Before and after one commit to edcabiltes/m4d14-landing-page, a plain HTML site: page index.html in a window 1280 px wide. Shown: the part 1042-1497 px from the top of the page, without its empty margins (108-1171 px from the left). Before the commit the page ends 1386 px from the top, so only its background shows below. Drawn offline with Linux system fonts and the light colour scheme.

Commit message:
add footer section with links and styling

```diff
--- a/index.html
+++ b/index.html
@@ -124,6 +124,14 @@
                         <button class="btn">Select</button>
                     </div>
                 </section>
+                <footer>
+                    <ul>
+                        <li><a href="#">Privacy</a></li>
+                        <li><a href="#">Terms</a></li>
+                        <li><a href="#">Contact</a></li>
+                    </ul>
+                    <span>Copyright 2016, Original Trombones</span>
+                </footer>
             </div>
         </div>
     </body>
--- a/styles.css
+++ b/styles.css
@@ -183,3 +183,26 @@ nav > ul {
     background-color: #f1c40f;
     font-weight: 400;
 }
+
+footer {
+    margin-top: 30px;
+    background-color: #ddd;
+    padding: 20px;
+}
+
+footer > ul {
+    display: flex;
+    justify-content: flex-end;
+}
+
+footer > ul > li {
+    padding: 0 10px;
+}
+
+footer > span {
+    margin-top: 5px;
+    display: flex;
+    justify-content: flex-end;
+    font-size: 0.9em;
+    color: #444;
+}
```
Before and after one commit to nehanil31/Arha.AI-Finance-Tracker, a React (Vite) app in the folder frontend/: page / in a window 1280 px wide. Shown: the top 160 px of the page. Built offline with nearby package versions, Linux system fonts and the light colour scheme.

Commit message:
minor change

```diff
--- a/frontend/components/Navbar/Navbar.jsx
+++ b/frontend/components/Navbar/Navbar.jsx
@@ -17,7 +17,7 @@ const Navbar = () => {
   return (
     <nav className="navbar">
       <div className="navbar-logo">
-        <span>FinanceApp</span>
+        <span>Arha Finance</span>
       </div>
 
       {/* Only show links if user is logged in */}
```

====================

WHAT YOU NEED TO DO: Locate the word "footer" in the records and collect each line it appears in.

FINAL ANSWER:
add footer section with links and styling
+                <footer>
+                </footer>
+footer {
+footer > ul {
+footer > ul > li {
+footer > span {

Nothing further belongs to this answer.